  • The best products for them are those that contain physical blockers (titanium oxide, zinc oxide), as they may cause less skin irritation

Medications that Increase Your Sensitivity to the Sun

  • Be aware of medications that increase your sensitivity to the sun.
  • Common drugs that make you more sensitive to sunlight include antihistamines, ibuprofen, certain antibiotics, antidepressants, antipsychotics and some cholesterol-lowering drugs.
  • Talk with your pharmacist about your medication side effects.

Treatment of Sunburn

Sunburn Relief

Sunburn treatment is designed to attack the burn on two fronts — relieving reddened, inflamed skin while easing the pain.

Here are a few home remedies for sunburn:

  • Compresses: Apply cold compresses to your skin or take a cool bath to soothe the burn.
  • Creams or gels. To take the sting out of your sunburn, gently rub on a cream or gel containing ingredients such as:
    • Menthol
    • Camphor
    • Aloe
    • Refrigerating the cream first will make it feel even better on your sunburned skin.
  • Stay hydrated: Drink plenty of water and other fluids so that you don’t become dehydrated.
  • Avoid the sun: Until your sunburn heals, stay out of the sun.
  • Sunburn may take several days or longer to fade.
  • Generally, within a few days, your body may start to heal itself by “peeling” the top layer of damaged skin; you will generally also experience itching. After peeling, your skin may temporarily have an irregular colour and pattern.
  • A bad sunburn may take several days or longer to heal.
  • When to see a doctor such as Doctors on Call

See your doctor if the sunburn:

  • Is blistering and covers a large portion of your body
  • Is accompanied by a high fever, extreme pain, headache, confusion, nausea or chills
  • Is accompanied by dry mouth, thirst, reduced urination, dizziness, and fatigue, which are signs of dehydration
  • Doesn’t improve within a few days

Also, seek medical care if you notice signs or symptoms of an infection.
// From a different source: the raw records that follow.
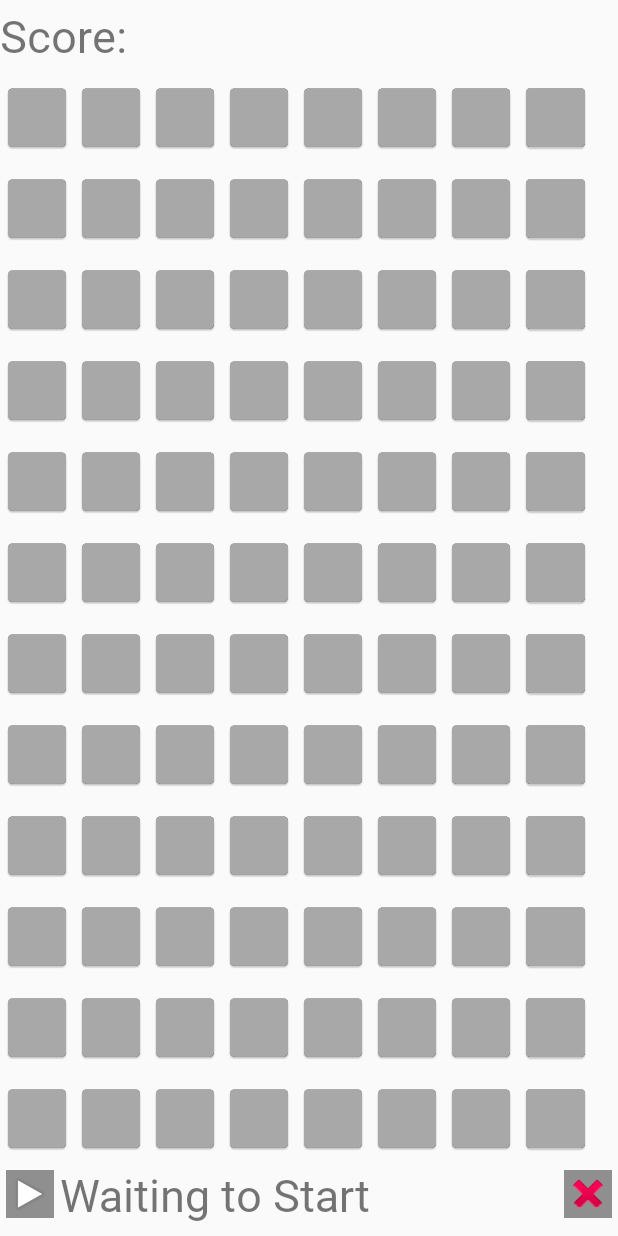
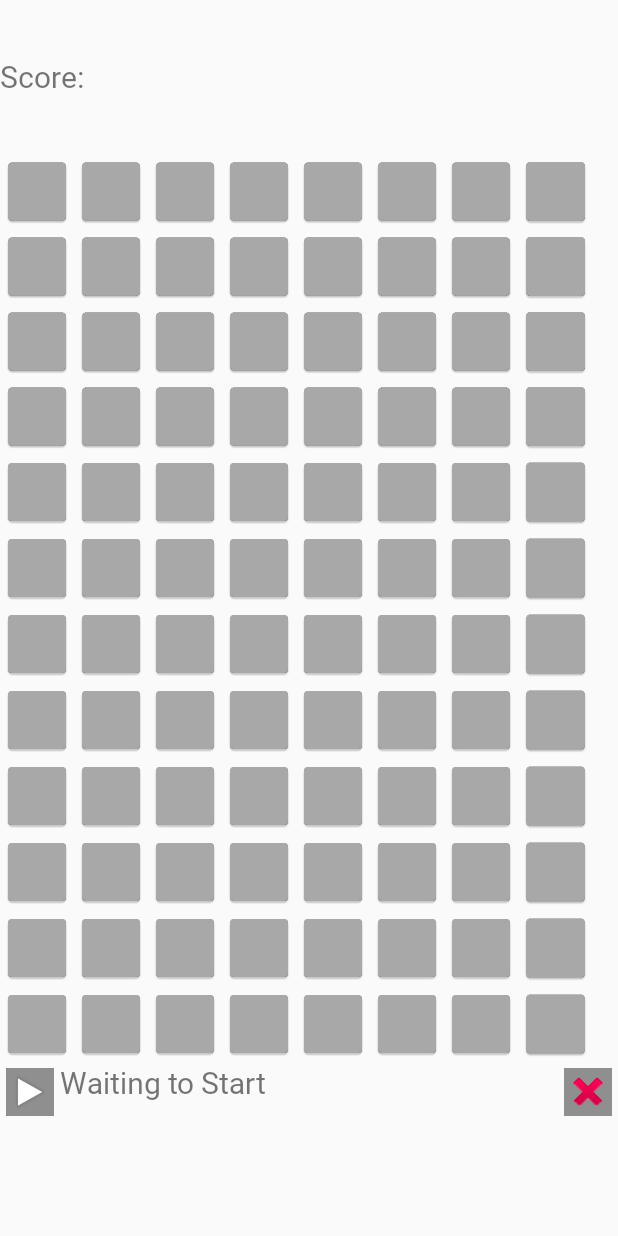
Before and after one commit to jonknight73/BabbleSweeper, an Android app: the GameActivity screen opened directly, with no data from a screen before it, on a phone screen of 412 x 824 dp. Run offline under Robolectric (Android 15) with nearby library versions, the phone set to English and light mode, and no system bars; libraries missing offline, so code that uses them is left out: io.mosaicnetworks.babble; 3 statements that could not run were skipped.

Commit message:
Minor layout fix

```diff
--- a/app/src/main/res/layout/activity_game.xml
+++ b/app/src/main/res/layout/activity_game.xml
@@ -11,9 +11,10 @@
 
 
     <LinearLayout
+        android:id="@+id/topLayout"
         android:layout_width="match_parent"
         android:layout_height="wrap_content"
-        android:layout_weight="15"
+        android:layout_weight="10"
         android:forceDarkAllowed="false"
         android:gravity="center_vertical|center_horizontal"
         android:orientation="horizontal"
@@ -33,7 +34,7 @@
             android:inputType="none"
             android:text="Score:"
             android:textIsSelectable="false"
-            android:textSize="30dp" />
+            android:textSize="20dp" />
 
         <TextView
             android:id="@+id/scoreText"
@@ -46,7 +47,7 @@
             android:inputType="none"
             android:text=""
             android:textIsSelectable="false"
-            android:textSize="30dp" />
+            android:textSize="20dp" />
 
 
     </LinearLayout>
@@ -55,19 +56,24 @@
     <TableLayout
         android:id="@+id/tableLayout"
         android:layout_width="match_parent"
-        android:layout_height="693dp"
+        android:layout_height="0dp"
 
+        app:layout_constraintEnd_toStartOf="@+id/bottomLayout"
+        app:layout_constraintStart_toEndOf="@+id/topLayout"
+        app:layout_constraintTop_toBottomOf="@+id/topLayout"
+        app:layout_constraintBottom_toTopOf="@+id/bottomLayout"
         android:layout_gravity="center|center_horizontal|fill_horizontal|fill_vertical"
-        android:layout_weight="70">
+        android:layout_weight="80">
 
 
     </TableLayout>
 
 
     <LinearLayout
+        android:id="@+id/bottomLayout"
         android:layout_width="match_parent"
         android:layout_height="wrap_content"
-        android:layout_weight="15"
+        android:layout_weight="10"
         android:orientation="horizontal"
         app:layout_constraintBottom_toBottomOf="parent"
         app:layout_constraintEnd_toEndOf="parent"
@@ -98,7 +104,7 @@
             android:inputType="none"
             android:text=""
             android:textIsSelectable="false"
-            android:textSize="30dp" />
+            android:textSize="20dp" />
 
 
         <ImageButton
```
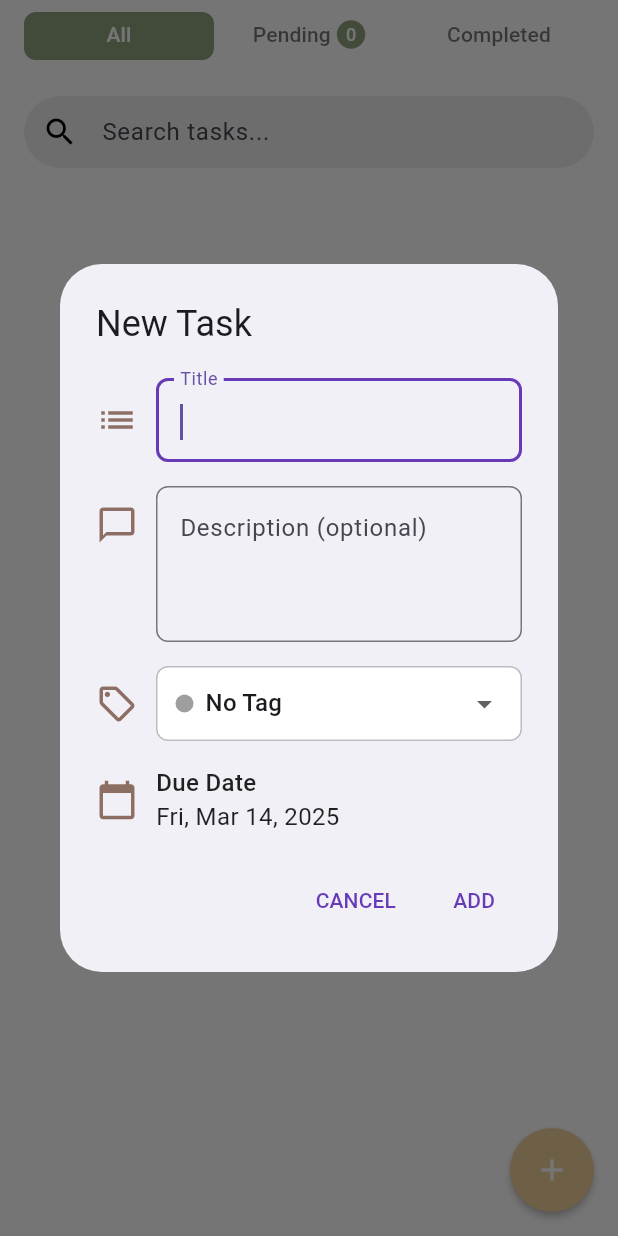
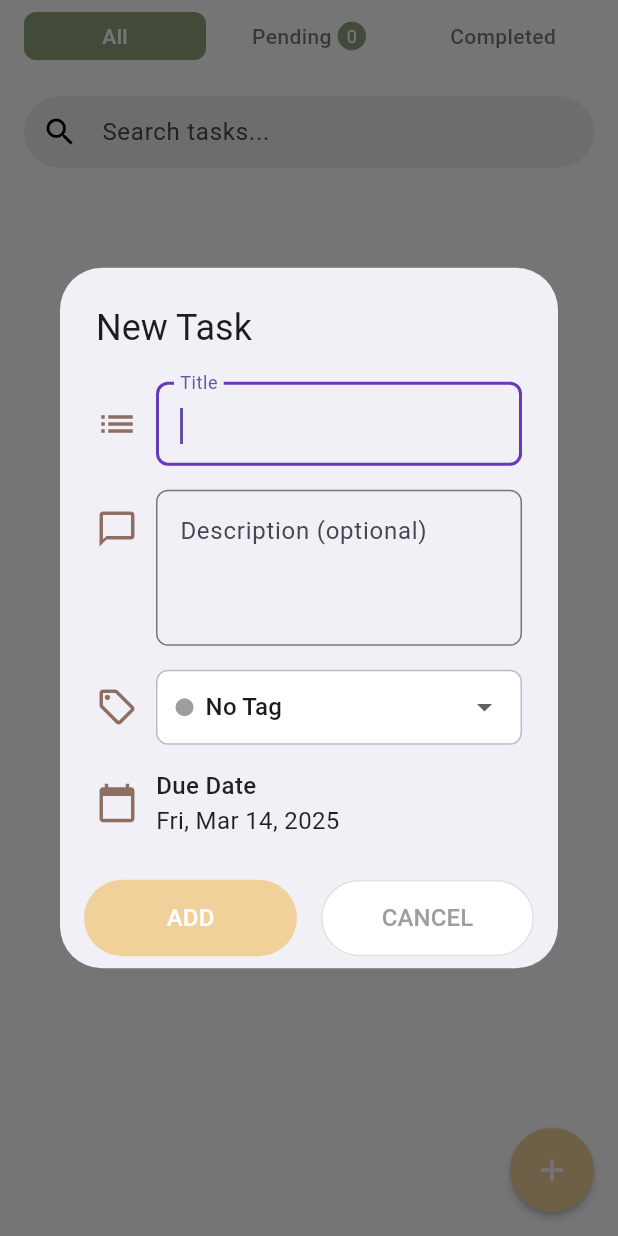
Before and after one commit to ArleneDacs/InnerU, a Flutter app: the TodoListScreen screen opened directly, after a tap on "Add a new task", on a phone screen of 412 x 824 dp. Run offline on Flutter 3.47's test engine with Material 3 defaults, Android fonts, the light colour scheme and no system bars; our stand-ins replace audioplayers, cloud_firestore, curved_navigation_bar, firebase_auth, firebase_core, firebase_storage and 8 more; missing offline and left inert: flutter_background_service, flutter_background_service_android; accounts and stored records are empty; Roboto replaces fonts that are missing (Puritan).

Commit message:
Adjustments for hover button issue and Dialog changes in To-Do list

```diff
--- a/lib/src/features/authentication/screen/todo_list.dart
+++ b/lib/src/features/authentication/screen/todo_list.dart
@@ -168,29 +168,21 @@ class TodoListScreen extends StatefulWidget {
   _TodoListScreenState createState() => _TodoListScreenState();
 }
 
-class _TodoListScreenState extends State<TodoListScreen> with SingleTickerProviderStateMixin {
+class _TodoListScreenState extends State<TodoListScreen> {
   List<Task> _tasks = [];
   bool _isLoading = true;
   int _currentTabIndex = 0;
-  late TabController _tabController;
   final TextEditingController _searchController = TextEditingController();
   String _searchQuery = '';
 
   @override
   void initState() {
     super.initState();
-  _tabController = TabController(length: 3, vsync: this);
-  _tabController.addListener(() {
-    setState(() {
-      _currentTabIndex = _tabController.index;
-    });
-  });
     _loadTasks();
   }
 
   @override
   void dispose() {
-    _tabController.dispose();
     _searchController.dispose();
     super.dispose();
   }
@@ -274,6 +266,7 @@ void initState() {
         builder: (context, setState) => AlertDialog(
           title: const Text('New Task'),
           contentPadding: const EdgeInsets.fromLTRB(24, 20, 24, 0),
+          actionsPadding: EdgeInsets.zero,
           backgroundColor: const Color(0xFFF2F0F7),
           content: SingleChildScrollView(
             child: Column(
@@ -433,11 +426,16 @@ void initState() {
             ),
           ),
           actions: [
-            TextButton(
-              onPressed: () => Navigator.pop(context),
-              child: const Text('CANCEL', style: TextStyle(color: Colors.deepPurple)),
-            ),
-            TextButton(
+            Padding(
+              padding: const EdgeInsets.symmetric(horizontal: 16.0, vertical: 8.0),
+              child: Row(
+                mainAxisAlignment: MainAxisAlignment.spaceEvenly,
+                children: [
+                  // ADD button - gold/beige with white text (on the left)
+                  Expanded(
+                    child: Padding(
+                      padding: const EdgeInsets.only(right: 8.0),
+                      child: ElevatedButton(
                         onPressed: () {
                           if (titleController.text.trim().isNotEmpty) {
                             _addTask(
@@ -452,7 +450,53 @@ void initState() {
                             Navigator.pop(context);
                           }
                         },
-              child: const Text('ADD', style: TextStyle(color: Colors.deepPurple)),
+                        style: ElevatedButton.styleFrom(
+                          backgroundColor: const Color(0xFFEFD199), // Gold/beige color
+                          foregroundColor: Colors.white,
+                          elevation: 0,
+                          padding: const EdgeInsets.symmetric(vertical: 14),
+                          shape: RoundedRectangleBorder(
+                            borderRadius: BorderRadius.circular(30),
+                          ),
+                        ),
+                        child: const Text(
+                          'ADD',
+                          style: TextStyle(
+                            fontSize: 16,
+                            fontWeight: FontWeight.w500,
+                          ),
+                        ),
+                      ),
+                    ),
+                  ),
+                  // CANCEL button - white with gray text (on the right)
+                  Expanded(
+                    child: Padding(
+                      padding: const EdgeInsets.only(left: 8.0),
+                      child: ElevatedButton(
+                        onPressed: () => Navigator.pop(context),
+                        style: ElevatedButton.styleFrom(
+                          backgroundColor: Colors.white,
+                          foregroundColor: Colors.grey,
+                          elevation: 0,
+                          padding: const EdgeInsets.symmetric(vertical: 14),
+                          shape: RoundedRectangleBorder(
+                            borderRadius: BorderRadius.circular(30),
+                            side: BorderSide(color: Colors.grey.shade300),
+                          ),
+                        ),
+                        child: const Text(
+                          'CANCEL',
+                          style: TextStyle(
+                            fontSize: 16,
+                            fontWeight: FontWeight.w500,
+                          ),
+                        ),
+                      ),
+                    ),
+                  ),
+                ],
+              ),
             ),
           ],
         ),
@@ -470,49 +514,68 @@ void initState() {
         child: Container(
           decoration: const BoxDecoration(
             color: Colors.white,
-      // Removed the box shadow to eliminate the line
           ),
-    child: TabBar(
-      controller: _tabController,
-      indicatorColor: Colors.transparent, // Hide default underline indicator
-      dividerColor: Colors.transparent, // Hide divider line
-      indicatorSize: TabBarIndicatorSize.tab, // Make indicator full width
-      labelColor: Colors.white,
-      unselectedLabelColor: Colors.black54,
-      // Add indicator to fill entire tab
-      indicator: BoxDecoration(
-        color: const Color(0xFF90A17D),
-        borderRadius: BorderRadius.circular(8),
-      ),
-      // Make tabs equally sized
-      labelPadding: EdgeInsets.zero,
+          child: Padding(
             padding: const EdgeInsets.symmetric(horizontal: 16, vertical: 8),
-      tabs: [
+            child: Row(
+              children: [
                 // All tab
-        Container(
+                Expanded(
+                  child: GestureDetector(
+                    onTap: () {
+                      setState(() {
+                        _currentTabIndex = 0;
+                      });
+                    },
+                    child: AnimatedContainer(
+                      duration: const Duration(milliseconds: 200),
                       height: 36,
-          width: double.infinity,
                       decoration: BoxDecoration(
+                        color: _currentTabIndex == 0
+                            ? const Color(0xFF90A17D)
+                            : Colors.transparent,
                         borderRadius: BorderRadius.circular(8),
                       ),
                       alignment: Alignment.center,
-          child: const Text(
+                      child: Text(
                         'All',
-            textAlign: TextAlign.center,
+                        style: TextStyle(
+                          color: _currentTabIndex == 0 ? Colors.white : Colors.black54,
+                          fontWeight: FontWeight.w500,
                         ),
                       ),
+                    ),
+                  ),
+                ),
+                const SizedBox(width: 8),
                 // Pending tab
-        Container(
+                Expanded(
+                  child: GestureDetector(
+                    onTap: () {
+                      setState(() {
+                        _currentTabIndex = 1;
+                      });
+                    },
+                    child: AnimatedContainer(
+                      duration: const Duration(milliseconds: 200),
                       height: 36,
-          width: double.infinity,
                       decoration: BoxDecoration(
+                        color: _currentTabIndex == 1
+                            ? const Color(0xFF90A17D)
+                            : Colors.transparent,
                         borderRadius: BorderRadius.circular(8),
                       ),
                       alignment: Alignment.center,
                       child: Row(
                         mainAxisAlignment: MainAxisAlignment.center,
                         children: [
-              const Text('Pending'),
+                          Text(
+                            'Pending',
+                            style: TextStyle(
+                              color: _currentTabIndex == 1 ? Colors.white : Colors.black54,
+                              fontWeight: FontWeight.w500,
+                            ),
+                          ),
                           const SizedBox(width: 4),
                           Container(
                             padding: const EdgeInsets.all(6),
@@ -533,20 +596,39 @@ void initState() {
                         ],
                       ),
                     ),
+                  ),
+                ),
+                const SizedBox(width: 8),
                 // Completed tab
-        Container(
+                Expanded(
+                  child: GestureDetector(
+                    onTap: () {
+                      setState(() {
+                        _currentTabIndex = 2;
+                      });
+                    },
+                    child: AnimatedContainer(
+                      duration: const Duration(milliseconds: 200),
                       height: 36,
-          width: double.infinity,
                       decoration: BoxDecoration(
+                        color: _currentTabIndex == 2
+                            ? const Color(0xFF90A17D)
+                            : Colors.transparent,
                         borderRadius: BorderRadius.circular(8),
                       ),
                       alignment: Alignment.center,
-          child: const Text(
+                      child: Text(
                         'Completed',
-            textAlign: TextAlign.center,
+                        style: TextStyle(
+                          color: _currentTabIndex == 2 ? Colors.white : Colors.black54,
+                          fontWeight: FontWeight.w500,
+                        ),
+                      ),
+                    ),
                   ),
                 ),
               ],
+            ),
           ),
         ),
       ),
@@ -747,8 +829,9 @@ void initState() {
                                             overflow: TextOverflow.ellipsis,
                                           ),
                                         ),
+                                      // Due date in its own row
                                       Padding(
-                                        padding: const EdgeInsets.symmetric(vertical: 4.0),
+                                        padding: const EdgeInsets.only(top: 4.0, bottom: 4.0),
                                         child: Row(
                                           children: [
                                             Icon(
@@ -764,9 +847,14 @@ void initState() {
                                                 fontSize: 14,
                                               ),
                                             ),
-                                            if (task.tag != TaskTag.none) ...[
-                                              const Spacer(),
-                                              Container(
+                                          ],
+                                        ),
+                                      ),
+                                      // Task tag in its own row
+                                      if (task.tag != TaskTag.none)
+                                        Padding(
+                                          padding: const EdgeInsets.only(top: 2.0, bottom: 4.0),
+                                          child: Container(
                                             padding: const EdgeInsets.symmetric(
                                               horizontal: 8,
                                               vertical: 4,
@@ -783,9 +871,6 @@ void initState() {
                                                 fontWeight: FontWeight.w500,
                                               ),
                                             ),
-                                              ),
-                                            ],
-                                          ],
                                           ),
                                         ),
                                     ],
@@ -828,7 +913,7 @@ void initState() {
         onPressed: _showAddTaskDialog,
         backgroundColor: const Color(0xFFEFD199),
         elevation: 2,
-        shape: CircleBorder(),
+        shape: const CircleBorder(),
         child: const Icon(Icons.add, color: Colors.white),
       ),
     );
```
Lines whose indentation alone changed are shown as unchanged.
These include:

  • Increasing pain and tenderness
  • Increasing swelling
  • Yellow drainage (pus) from an open blister
  • Red streaks leading away from the open blister

Doctors-on-Call, your house-call-doctor service, are able to advise & assist you with the treatment of sunburn and sunburn related complications

It is a good idea to have a ‘house call doctor’ like Doctors-on-Call  number at hand, especially if you or anyone in your family are suffering from some of the more severe sunburn related symptoms & risk factors discussed above

Timeous and effective treatment of sunburn symptoms is crucial to ensure the appropriate relief and precautionary measures are taken, as well as to lower the likelihood of serious complications